Even as he’s worked to lead the state through the coronavirus pandemic, Gov. Eric Holcomb has managed to raise millions of dollars for his reelection campaign.
The state on Wednesday announced a five-part plan that also includes sending 2 million N-95 masks and 400,000 face shields to nursing homes, which have been particularly hard hit by the virus.
Republican Gov. Eric Holcomb nearly quadrupled his Democratic opponent in fundraising during the third quarter, according to campaign finance figures released Thursday afternoon.
Granted, Holcomb and his campaign have nothing to gain politically by introducing creative policy proposals in the midst of a safe race. But how about January? He’ll have four years and little to lose by making bold proposals that can help those who are struggling, shore up our weaknesses and make Indiana more economically competitive than ever.
IBJ looked at 30 of the more measurable commitments the governor has made over the last four years to see whether he’s lived up to what he promised and what Hoosiers can expect if he wins a second term.
The number of people in Indiana hospitals with COVID-19 has climbed in recent weeks, and hit 1,138 on Oct. 5, the highest since May 28. On Wednesday, Indiana’s death toll from the pandemic hit 3,500.
A moderate Republican, Indiana Gov. Eric Holcomb can point to several ways he’s responded to educators’ concerns. But he has also been criticized by Indiana teachers.
The announcement comes more than two months after Holcomb said he believed the state needed to take action to address racial inequality and injustice.

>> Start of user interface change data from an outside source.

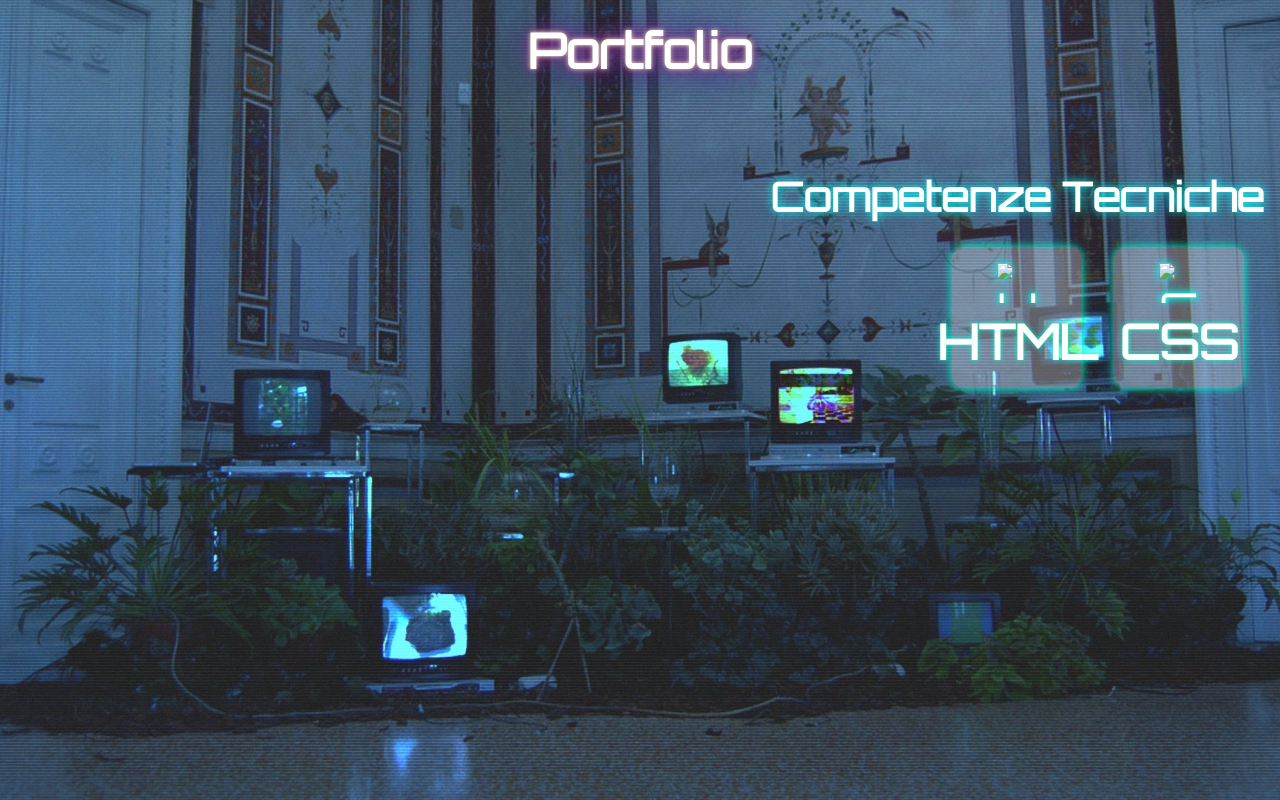
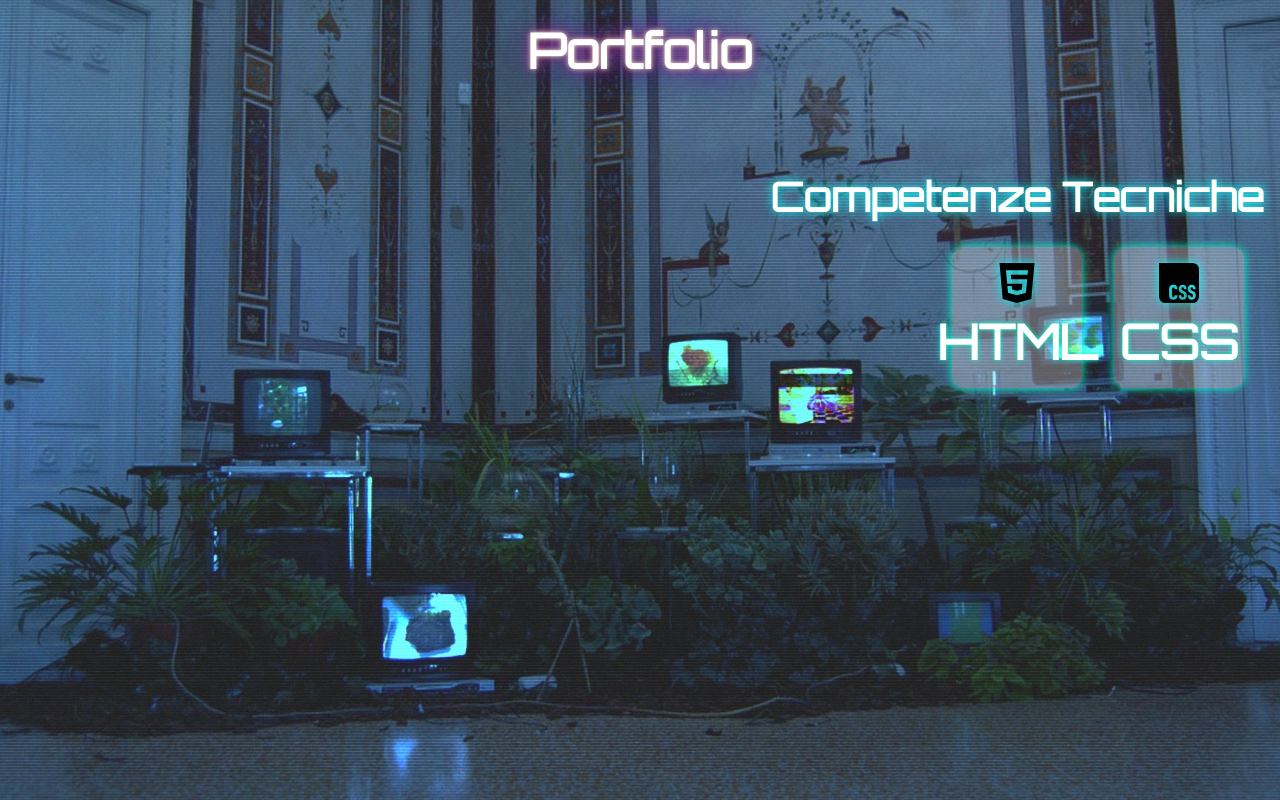
Before and after one commit to Bendersnatch/PortfolioVHS, a plain HTML site: page portfolio.html in a window 1280 px wide. Drawn offline with Linux system fonts and the light colour scheme.

Commit message:
Update portfolio.html

```diff
--- a/portfolio.html
+++ b/portfolio.html
@@ -47,7 +47,7 @@
 
             <div class="skill-item">
 
-                <img src="assets/icons/html.png" alt="HTML">
+                <img src="assets/icons/HTML5.svg" alt="HTML">
 
                 <span>HTML</span>
 
@@ -55,7 +55,7 @@
 
             <div class="skill-item">
 
-                <img src="assets/icons/css.png" alt="CSS">
+                <img src="assets/icons/CSS.svg" alt="CSS">
 
                 <span>CSS</span>
 
```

But the leader of the Indiana Senate doubles down on his statement that he can’t guarantee full funding for schools that don’t offer an in-person option for students.
The Republican governor’s comments came a day after he announced the requirement, which is to take effect Monday, and less than a day after Attorney General Curtis Hill said the governor did not have the authority to enforce a mandate.
Attorney General Curtis Hill said in an advisory opinion—requested by five Republican senators—that state law doesn’t give the governor specific authority to require face coverings or to create penalties for failing to wear a mask. The opinion came just a few hours after Holcomb said a statewide mask mandate would take effect on Monday.
Tax revenues for fiscal year 2020 were already off by $1.2 billion by the end of May, an amount that is expected to grow to $1.7 billion to $1.8 billion before the fiscal year ends June 30.
Federal OSHA found that Amazon did not prove all of the criteria to establish employee misconduct occurred in this case, but the state agency disagrees.
Indiana State Health Commissioner Kris Box said during Friday’s press briefing that OptumServe, which is subsidiary of United Health Group, is not providing all test results within a 48-hour window, as the contract requires.
We all were taught early that two wrongs don’t make a right. What has happened to our city is inexcusable.
Mayor Joe Hogsett said on Sunday he did not think it would be necessary to use the Indiana National Guard to help protect downtown.
The governors of at least 12 states have called up National Guard troops to help quell the protests that have ravaged many major American cities.
Stage 3 of the governor’s roadmap, scheduled to start Sunday, is set to increase the social gathering limit from 25 people to 100, allow retailers to go from operating at 50% capacity to 75% capacity, let fitness centers reopen and allow movie theaters to open at 50% capacity.